“Circlebacks” on Conduits of Escalation

While many companies I’ve worked with often have robust (and detailed) “road maps” of how conflict progresses through their management systems, one critical element I have often found lacking is what I like to call a “circleback,” or feedback loop. Circlebacks are opportunities for participants in a conflict to circle back to less formal or otherwise previously used methods of conflict resolution. For example, if a conflict has escalated along an organization’s system to the point where it is one step from heading to an internal arbitral board, or from heading to outside trial, one or both parties should have the opportunity to convince the other party to “circleback” to mediation if they feel it might resolve all or part of the conflict. This opportunity is especially important for the claimant, who oftentimes as they push their case forward to increasingly formal, exhaustive methods of resolution reconsider their path and wish to try relatively informal approaches such as mediation or facilitated dialogue. Whatever the case may be, feedback loops give parties the essential “safety valve” they often need to solve conflicts efficaciously when the opportunity arises to do so. Circlebacks also ensure that once in a conduit of dispute resolution the conflict still has the possibility of being resolved short of continued (and increasingly expensive) escalation. Finally, circlebacks are a means of helping employees feel more comfortable entering into a conflict resolution process (i.e., reporting conflict) in the first place, since they know there are “safety valves” they can hit if they want to do so.

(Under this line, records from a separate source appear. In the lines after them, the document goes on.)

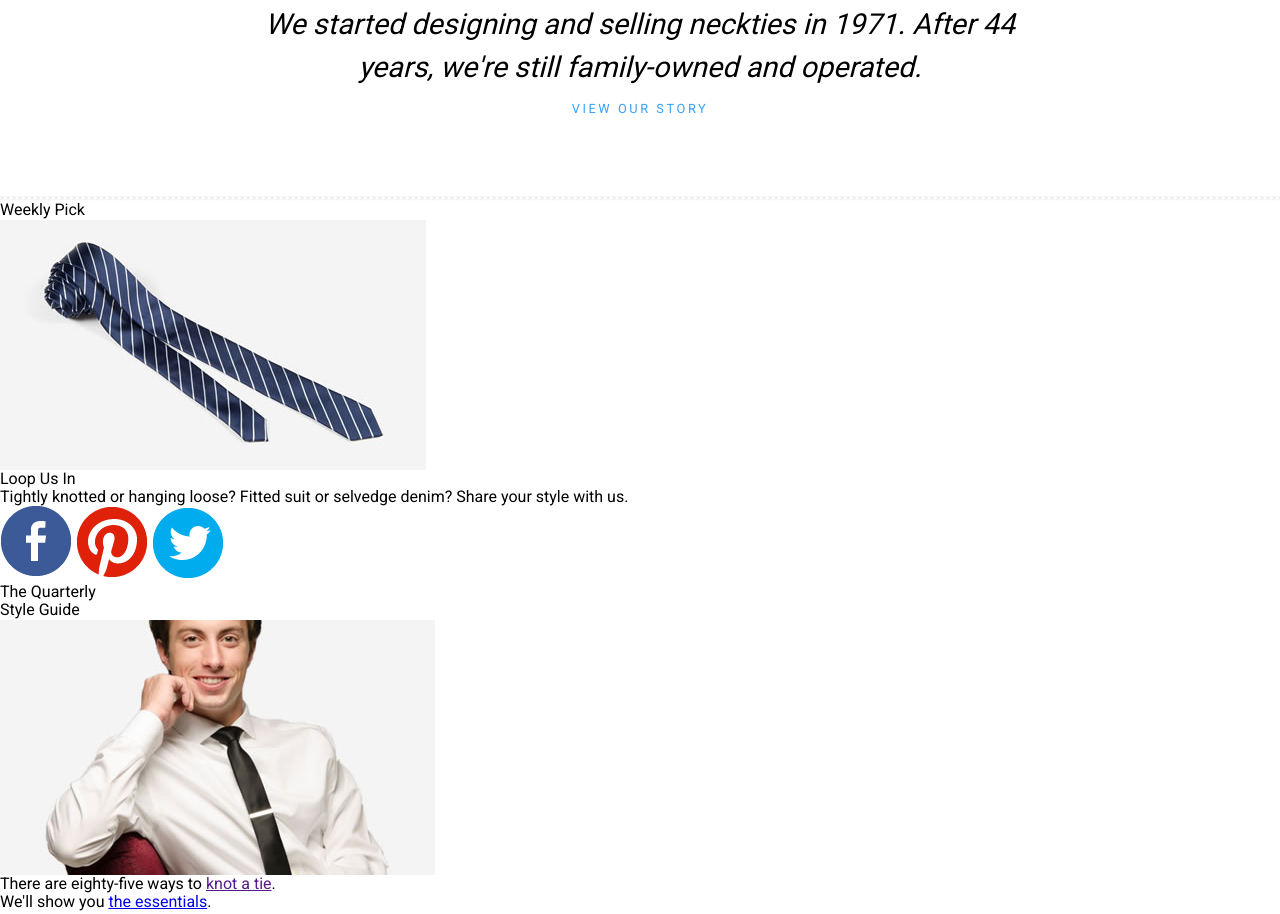
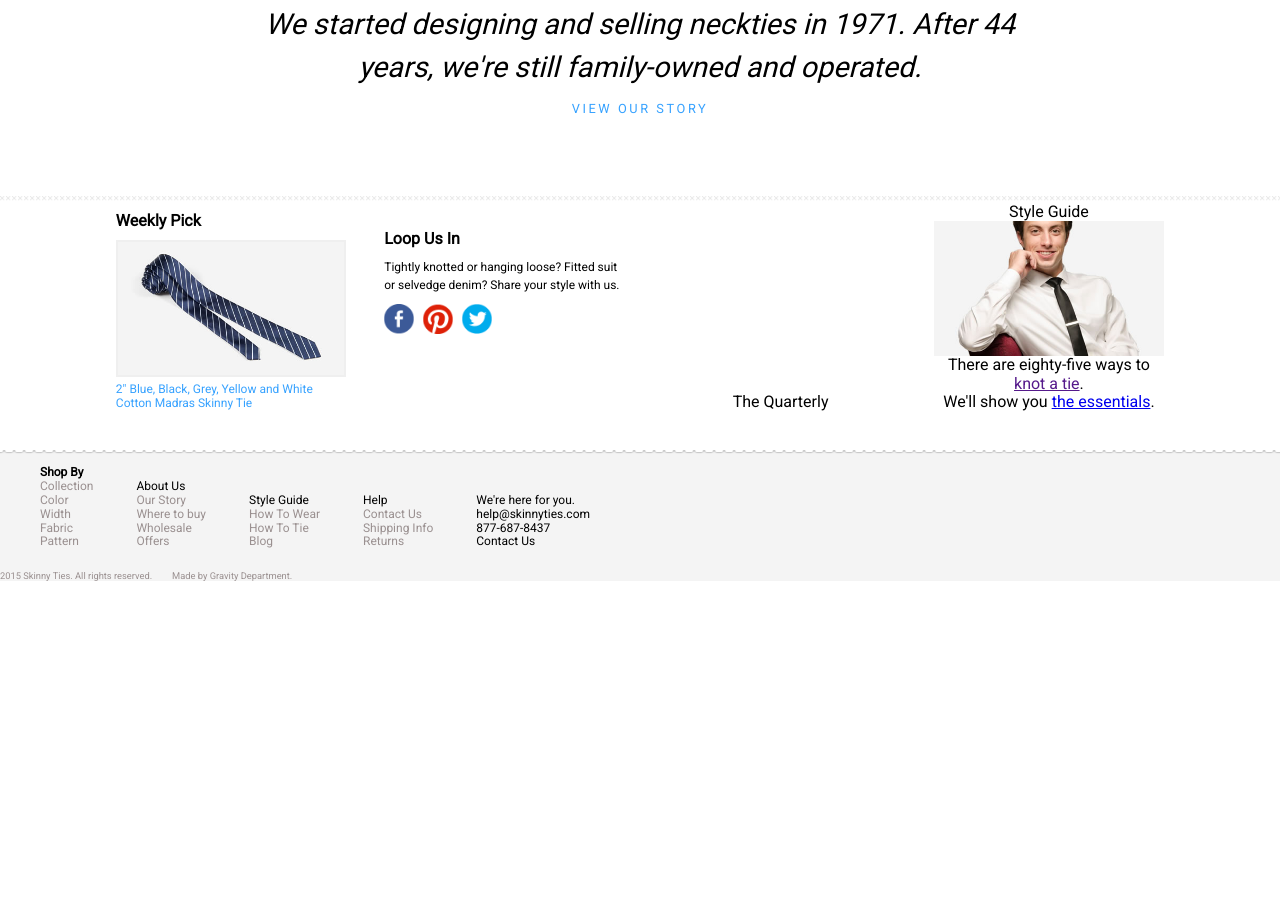
Before and after one commit to Christophin/SkinnyTies, a plain HTML site: page index.html in a window 1280 px wide. Shown: the part 836-1750 px from the top of the page. After the commit the page ends 1427 px from the top, so only its background shows below. Drawn offline with Linux system fonts and the light colour scheme.

Commit message:
sprite sheet up working, border images done.

```diff
--- a/css/style.css
+++ b/css/style.css
@@ -7,6 +7,10 @@
 
 li  {
   list-style: none;
+}
+
+.inline-block  {
+  display: inline-block;
 }
 
 .orange-nav  {
@@ -230,30 +234,143 @@ nav{
   margin-top: 5.2%;
 }
 
+
+.below-fold  {
+  text-align: center;
+  margin-top: 86px;
+}
+
+.below-fold-box img  {
+  width: 100%;
+}
+
+.weekly-pick-box {
+  width: 18%;
+  margin: 0 17px;
+}
+
+.weekly-title  {
+  text-align: left;
+  font-weight: bolder;
+  margin-bottom: 10px;
+}
+.weekly-img img {
+  width: 100%;
+  border: 2px solid #EFEFEF;
+}
+
+.weekly-link  {
+  text-align: left;
+  margin-top: 6px;
+}
+
+.weekly-link a {
+  text-decoration: none;
+  font-size: 9pt;
+  color: #37A2FF;
+}
+
+.loop-us-box  {
+  vertical-align: top;
+  margin-top: 27px;
+  text-align: left;
+  width: 19%;
+  margin: 27px 17px 0px 17px;
+}
+
+.loop-us-title  {
+  font-weight: bolder;
+}
+
+.loop-us-words  {
+  font-size: 9pt;
+  margin-top: 11px;
+  line-height: 1.45em;
+}
+
 .facebook, .pintrest, .twitter  {
   background-image: url(../assets/sprite@2x.png);
   display: inline-block;
-  height: 72px;
-  width: 72px;
+  background-size: 338px 168px;
+  height: 30px;
+  width: 30px;
 }
 
-.social-icons  {
-  width:
+.icon-box  {
+  display: inline-block;
+  margin-top: 10px;
 }
 .facebook  {
-  height: 72px;
-  width: 72px;
-  background-position: 1061px 0px;
+  background-position: -228px 0px;
 }
 
 .pintrest  {
-  background-position: 1061px -79px;
+  background-position: -228px -33px;
+  margin: 0 5px;
 }
 
 .twitter  {
-  background-position: 1061px -158px;
+ background-position: -228px -67px;
 }
 
-.inline-block  {
+.quarterly-box  {
+  width: 18%;
+  margin: 25px 17px 0px 17px;
+}
+
+.style-box  {
+  width: 18%;
+  margin: 0 17px;
+}
+
+.bottom-bord  {
+  background:transparent url(../assets/perforated-bottom@2x.png);
+  height: 5px;
+  width: 100%;
+  background-size: 40px auto;
+  background-repeat-x: repeat;
+  background-repeat-y: no-repeat;
+  float: left;
+  margin-top: 38px;
+}
+
+footer  {
+  background-color: #F4F4F4;
+  margin-top: 38px;
+}
+
+.link-box2  {
+  text-align: left;
+  font-size: 9pt;
+}
+
+.link-box2 ul  {
   display: inline-block;
 }
+
+.shop-by  {
+  font-weight: bolder;
+}
+
+.grey-link  {
+  color: #9A9090;
+}
+
+.here-for-you-box  {
+  display: inline-block;
+}
+
+.copyright-box  {
+  font-size: 7pt;
+  color: #9A9090;
+  background-color: #F4F4F4;
+  padding-bottom: 20px;
+}
+
+.copyright, .made-by  {
+  float: left;
+}
+
+.made-by  {
+  margin-left: 20px;
+}
--- a/index.html
+++ b/index.html
@@ -99,23 +99,26 @@
         </div>
         <div class="hatchet-bord"></div>
         <div class="below-fold">
-          <div class="weekly-pick-box">
-            <div class="weeky-title">Weekly Pick</div>
+          <div class="below-fold-box">
+            <div class="weekly-pick-box inline-block">
+              <div class="weekly-title">Weekly Pick</div>
               <div class="weekly-img"><img src="assets/striped.jpg" alt=""></div>
-            <div class="weekly-link"></div>
+              <div class="weekly-link"><a href="#">2" Blue, Black, Grey, Yellow and White Cotton Madras Skinny Tie</a></div>
             </div>
-          <div class="loop-us-box">
+            <div class="loop-us-box inline-block">
               <div class="loop-us-title">Loop Us In</div>
               <div class="loop-us-words">Tightly knotted or hanging loose? Fitted
                 suit or selvedge denim? Share your style with us.
               </div>
               <div class="social-icons">
+                <div class="icon-box">
                   <div class="facebook"></div>
                   <div class="pintrest"></div>
                   <div class="twitter"></div>
                 </div>
               </div>
-          <div class="quarterly-box">
+            </div>
+            <div class="quarterly-box inline-block">
               <div class="quarterly-title">The Quarterly</div>
               <div class="quarterly-img"></div>
               <div class="grey-bg">
@@ -123,7 +126,7 @@
               </div>
               <div class="subscribe"></div>
             </div>
-          <div class="style-box">
+            <div class="style-box inline-block">
               <div class="style-title">Style Guide</div>
               <div class="style-img"><img src="assets/style-guide@1.5x.jpg" alt=""></div>
               <div class="style-text1">There are eighty-five ways to <a href="">knot a tie</a>.</div>
@@ -131,8 +134,10 @@
             </div>
           </div>
         </div>
+      </div>
+      <div class="bottom-bord"></div>
       <footer>
-        <div class="link-box">
+        <div class="link-box2">
           <ul class="shop-by-box">
             <li class="shop-by">Shop By</li>
             <li class="grey-link">Collection</li>
@@ -160,16 +165,18 @@
             <li class="grey-link">Shipping Info</li>
             <li class="grey-link">Returns</li>
           </ul>
+          <ul class="here-for-you-box">
+            <li class="here-for-you">We're here for you.</li>
+            <li class="email">help@skinnyties.com</li>
+            <li class="phone">877-687-8437</li>
+            <li class="contact-us">Contact Us</li>
+          </ul>
         </div>
-        <div class="here-for-you-box">
-          <div class="here-for-you">We're here for you.</div>
-          <div class="email">help@skinnyties.com</div>
-          <div class="phone">877-687-8437</div>
-          <div class="contact-us">Contact Us</div>
-        </div>
+        <div class="copyright-info">
           <div class="copyright-box">
             <p class="copyright">2015 Skinny Ties. All rights reserved.</p>
             <p class="made-by">Made by Gravity Department.</p>
+          </div>
         </div>
       </footer>
     </div>
```
Lines whose indentation alone changed are shown as unchanged.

The primary takeaways here are these: You’re on the right track to effectively managing the costs of your conflicts if you: (1) actively seek out what conflicts you’re missing; (2) have a culture that encourages open presentation of conflicts as they arise; and, (3) have at least the essential conduit elements of self-help support, independent conflict reporting and management, and “circlebacks.” Of course, this article is far from a catch-all for conflict management essentials, but it is a broad outline for some of the most oft-missed elements of conflict management systems I see in companies today. It’s amazing to me the number of managers whose eyes pop wide open when I give some simple examples of how much time, money, and energy conflict wastes in many and variegated organizations: If you want to do a good job managing your costs of conflict, these tips are a solid starting point.

Zachary P. Ulrich is currently a researcher for Pepperdine School of Law’s Straus Institute for Dispute Resolution. He holds a JD, Masters in Dispute Resolution, and Masters in Psychology (Clinical). Zach is an alumnus of General Electric’s highly-esteemed Financial Management Program, where he held several financial analysis positions of increasing responsibility and completed a graduate-level education in business management and operations. He has published over twenty-five articles and commentaries on organizational conflict resolution and mediation psychology.